- _Required work_
Give back each line of the data exactly as it reads, minus the pictures.

- _Supplied records_
───
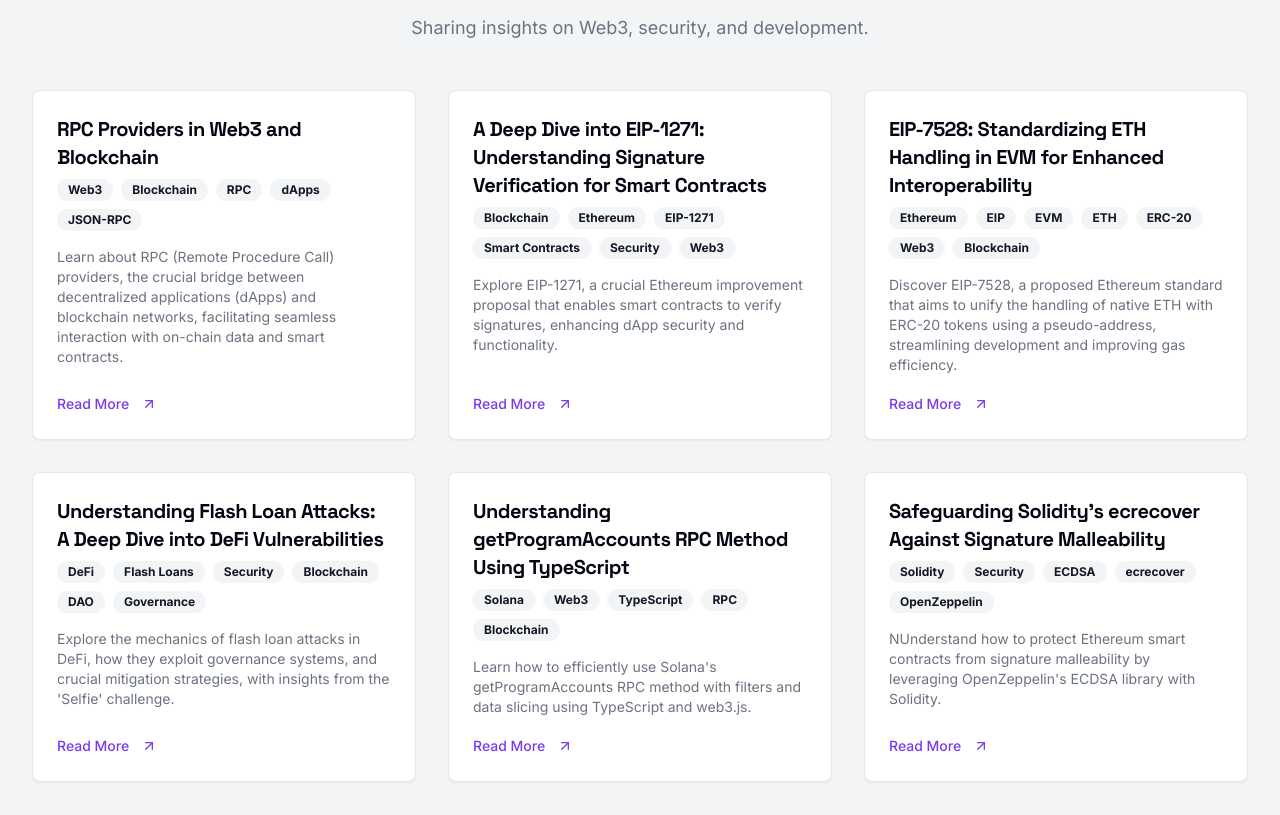
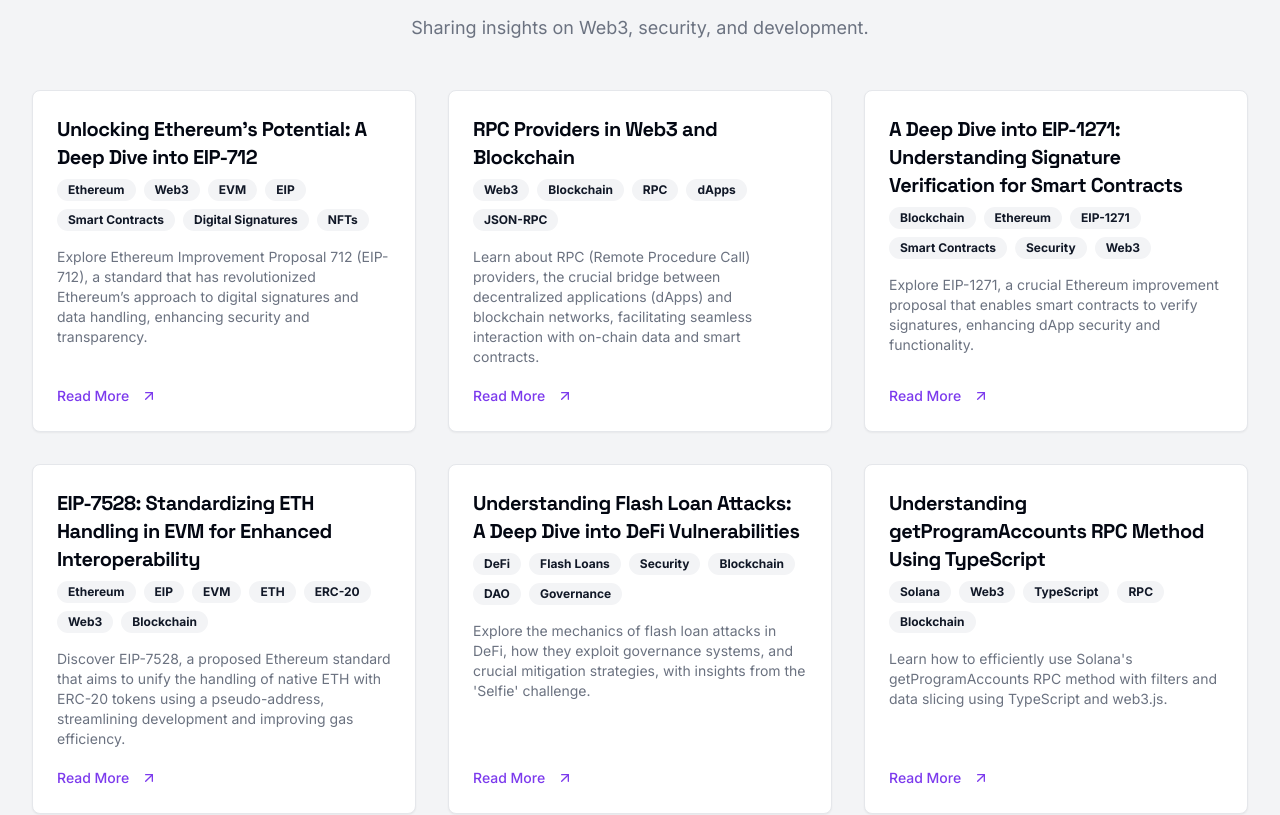
Before and after one commit to mishraji874/Portfolio, a Next.js app: page / in a window 1280 px wide. Shown: the part 8153-8968 px from the top of the page. Built offline with nearby package versions, Linux system fonts and the light colour scheme.

Commit message:
src/component/sections/blog,tsx updated

```diff
--- a/src/components/sections/blog.tsx
+++ b/src/components/sections/blog.tsx
@@ -5,6 +5,12 @@
 import { ArrowUpRight, ArrowRight } from "lucide-react";
 
 const blogPosts = [
+  {
+    title: "Unlocking Ethereum’s Potential: A Deep Dive into EIP-712",
+    description: "Explore Ethereum Improvement Proposal 712 (EIP-712), a standard that has revolutionized Ethereum’s approach to digital signatures and data handling, enhancing security and transparency.",
+    url: "https://markdown-memoirs.vercel.app/blogs/eip-712-deep-dive",
+    tags: ["Ethereum", "Web3", "EVM", "EIP", "Smart Contracts", "Digital Signatures", "NFTs"],
+  },
   {
     title: "RPC Providers in Web3 and Blockchain",
     description: "Learn about RPC (Remote Procedure Call) providers, the crucial bridge between decentralized applications (dApps) and blockchain networks, facilitating seamless interaction with on-chain data and smart contracts.",
@@ -34,12 +40,6 @@
     description: "Learn how to efficiently use Solana's getProgramAccounts RPC method with filters and data slicing using TypeScript and web3.js.",
     url: "https://markdown-memoirs.vercel.app/blogs/solana-getprogramaccounts-typescript",
     tags: ["Solana", "Web3", "TypeScript", "RPC", "Blockchain"],
-  },
-  {
-    title: "Safeguarding Solidity's ecrecover Against Signature Malleability",
-    description: "NUnderstand how to protect Ethereum smart contracts from signature malleability by leveraging OpenZeppelin's ECDSA library with Solidity.",
-    url: "https://markdown-memoirs.vercel.app/blogs/solidity-ecrecover-signature-malleability",
-    tags: ["Solidity", "Security", "ECDSA", "ecrecover", "OpenZeppelin"],
   },
 ];
 
```
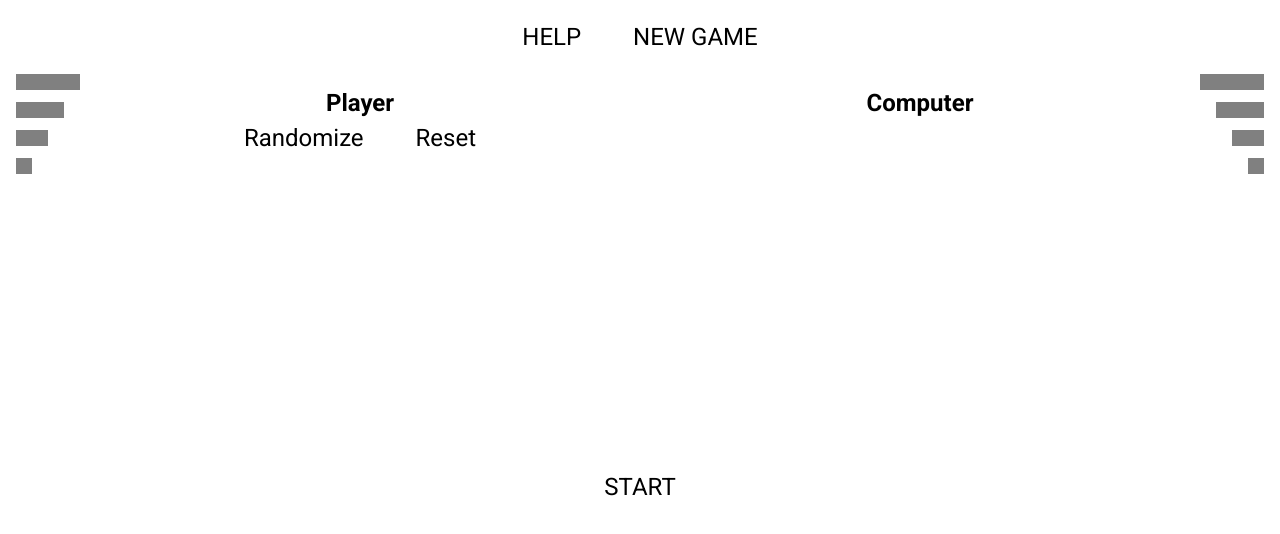
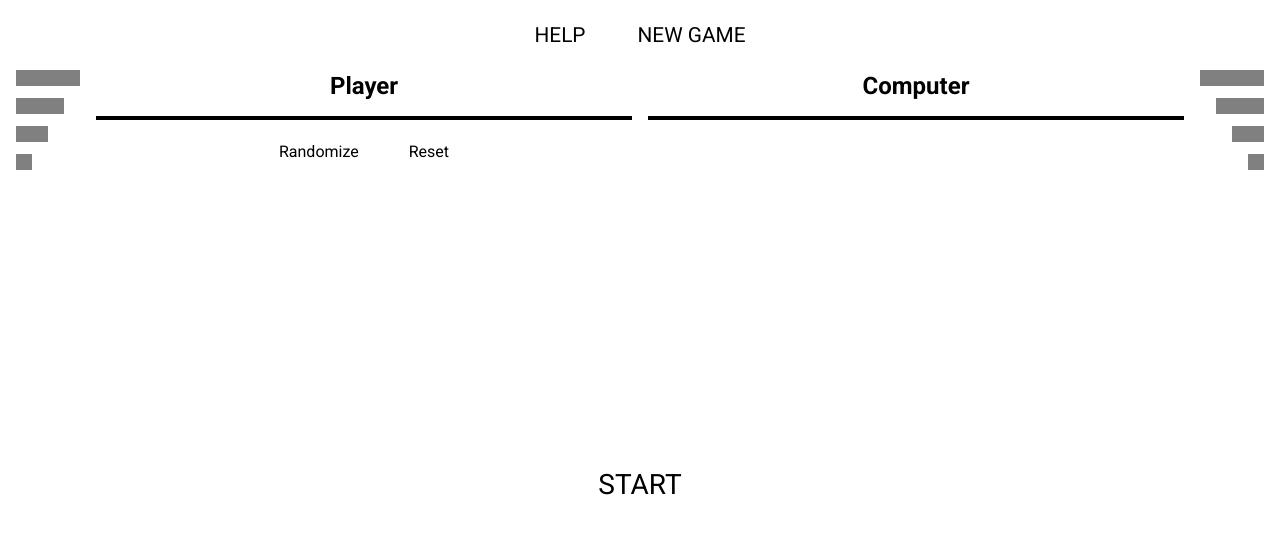
Before and after one commit to Necryl/TOP-Battleship, a website built with webpack: page src/index.html in a window 1280 px wide. Built offline with nearby package versions, Linux system fonts and the light colour scheme.

Commit message:
tweak teh css layout some more

```diff
--- a/src/styles/arenaView.css
+++ b/src/styles/arenaView.css
@@ -15,18 +15,25 @@
   gap: 1rem;
 }
 
+#arenaView #topBar button {
+  font-size: 1.3rem;
+}
+
 #arena {
   /* background-color: green; */
   display: grid;
   grid-template-columns: 1fr 1fr;
+  gap: 1rem;
 }
 
 #arena > div {
   display: grid;
+  gap: 1rem;
 }
 
 #player {
   grid-template-columns: auto 1fr;
+  justify-content: start;
 
   /* background-color: aqua; */
 }
@@ -38,8 +45,13 @@
   gap: 1rem;
 }
 
+.controls button {
+  font-size: 1rem;
+}
+
 #computer {
   grid-template-columns: 1fr auto;
+  justify-content: end;
 
   /* background-color: red; */
 }
@@ -67,6 +79,7 @@
 
 #arena > div > div {
   align-content: center;
+  gap: 1rem;
 }
 #arena > div > div:not(.statusContainer) {
   display: grid;
@@ -79,6 +92,9 @@
 }
 
 #arena div:not(.statusContainer) .board {
+  border: 0.15rem solid black;
+  position: relative;
+  grid-template-columns: repeat(10, 10%);
 }
 
 #bottomBar {
@@ -87,25 +103,8 @@
   place-content: center;
 }
 
-#arenaView button {
-  --col: black;
-  color: var(--col);
-  font-size: 1.5rem;
-  background-color: transparent;
-  border: none;
-  padding: 0.3rem 1rem;
-  border: 0.15rem solid transparent;
-  border-radius: 0.3rem;
-  transition: 100ms;
-}
-
-#arenaView button:hover {
-  border-color: var(--col);
-}
-
-#arenaView button:active {
-  color: rgb(70, 64, 64);
-  background-color: rgb(214, 176, 52);
+#bottomBar button {
+  font-size: 1.75rem;
 }
 
 [data-size="4"] {
--- a/src/styles/main.css
+++ b/src/styles/main.css
@@ -19,3 +19,24 @@ body {
 .hide {
   opacity: 0% !important;
 }
+
+button {
+  --col: black;
+  color: var(--col);
+  font-size: 1.5rem;
+  background-color: transparent;
+  border: none;
+  padding: 0.3rem 1rem;
+  border: 0.1em solid transparent;
+  border-radius: 0.3rem;
+  transition: 100ms;
+}
+
+button:hover {
+  border-color: var(--col);
+}
+
+button:active {
+  color: rgb(70, 64, 64);
+  background-color: rgb(214, 176, 52);
+}
```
───
- _Solution to the problem_
Before and after one commit to mishraji874/Portfolio, a Next.js app: page / in a window 1280 px wide. Shown: the part 8153-8968 px from the top of the page. Built offline with nearby package versions, Linux system fonts and the light colour scheme.

Commit message:
src/component/sections/blog,tsx updated

```diff
--- a/src/components/sections/blog.tsx
+++ b/src/components/sections/blog.tsx
@@ -5,6 +5,12 @@
 import { ArrowUpRight, ArrowRight } from "lucide-react";
 
 const blogPosts = [
+  {
+    title: "Unlocking Ethereum’s Potential: A Deep Dive into EIP-712",
+    description: "Explore Ethereum Improvement Proposal 712 (EIP-712), a standard that has revolutionized Ethereum’s approach to digital signatures and data handling, enhancing security and transparency.",
+    url: "https://markdown-memoirs.vercel.app/blogs/eip-712-deep-dive",
+    tags: ["Ethereum", "Web3", "EVM", "EIP", "Smart Contracts", "Digital Signatures", "NFTs"],
+  },
   {
     title: "RPC Providers in Web3 and Blockchain",
     description: "Learn about RPC (Remote Procedure Call) providers, the crucial bridge between decentralized applications (dApps) and blockchain networks, facilitating seamless interaction with on-chain data and smart contracts.",
@@ -34,12 +40,6 @@
     description: "Learn how to efficiently use Solana's getProgramAccounts RPC method with filters and data slicing using TypeScript and web3.js.",
     url: "https://markdown-memoirs.vercel.app/blogs/solana-getprogramaccounts-typescript",
     tags: ["Solana", "Web3", "TypeScript", "RPC", "Blockchain"],
-  },
-  {
-    title: "Safeguarding Solidity's ecrecover Against Signature Malleability",
-    description: "NUnderstand how to protect Ethereum smart contracts from signature malleability by leveraging OpenZeppelin's ECDSA library with Solidity.",
-    url: "https://markdown-memoirs.vercel.app/blogs/solidity-ecrecover-signature-malleability",
-    tags: ["Solidity", "Security", "ECDSA", "ecrecover", "OpenZeppelin"],
   },
 ];
 
```
Before and after one commit to Necryl/TOP-Battleship, a website built with webpack: page src/index.html in a window 1280 px wide. Built offline with nearby package versions, Linux system fonts and the light colour scheme.

Commit message:
tweak teh css layout some more

```diff
--- a/src/styles/arenaView.css
+++ b/src/styles/arenaView.css
@@ -15,18 +15,25 @@
   gap: 1rem;
 }
 
+#arenaView #topBar button {
+  font-size: 1.3rem;
+}
+
 #arena {
   /* background-color: green; */
   display: grid;
   grid-template-columns: 1fr 1fr;
+  gap: 1rem;
 }
 
 #arena > div {
   display: grid;
+  gap: 1rem;
 }
 
 #player {
   grid-template-columns: auto 1fr;
+  justify-content: start;
 
   /* background-color: aqua; */
 }
@@ -38,8 +45,13 @@
   gap: 1rem;
 }
 
+.controls button {
+  font-size: 1rem;
+}
+
 #computer {
   grid-template-columns: 1fr auto;
+  justify-content: end;
 
   /* background-color: red; */
 }
@@ -67,6 +79,7 @@
 
 #arena > div > div {
   align-content: center;
+  gap: 1rem;
 }
 #arena > div > div:not(.statusContainer) {
   display: grid;
@@ -79,6 +92,9 @@
 }
 
 #arena div:not(.statusContainer) .board {
+  border: 0.15rem solid black;
+  position: relative;
+  grid-template-columns: repeat(10, 10%);
 }
 
 #bottomBar {
@@ -87,25 +103,8 @@
   place-content: center;
 }
 
-#arenaView button {
-  --col: black;
-  color: var(--col);
-  font-size: 1.5rem;
-  background-color: transparent;
-  border: none;
-  padding: 0.3rem 1rem;
-  border: 0.15rem solid transparent;
-  border-radius: 0.3rem;
-  transition: 100ms;
-}
-
-#arenaView button:hover {
-  border-color: var(--col);
-}
-
-#arenaView button:active {
-  color: rgb(70, 64, 64);
-  background-color: rgb(214, 176, 52);
+#bottomBar button {
+  font-size: 1.75rem;
 }
 
 [data-size="4"] {
--- a/src/styles/main.css
+++ b/src/styles/main.css
@@ -19,3 +19,24 @@ body {
 .hide {
   opacity: 0% !important;
 }
+
+button {
+  --col: black;
+  color: var(--col);
+  font-size: 1.5rem;
+  background-color: transparent;
+  border: none;
+  padding: 0.3rem 1rem;
+  border: 0.1em solid transparent;
+  border-radius: 0.3rem;
+  transition: 100ms;
+}
+
+button:hover {
+  border-color: var(--col);
+}
+
+button:active {
+  color: rgb(70, 64, 64);
+  background-color: rgb(214, 176, 52);
+}
```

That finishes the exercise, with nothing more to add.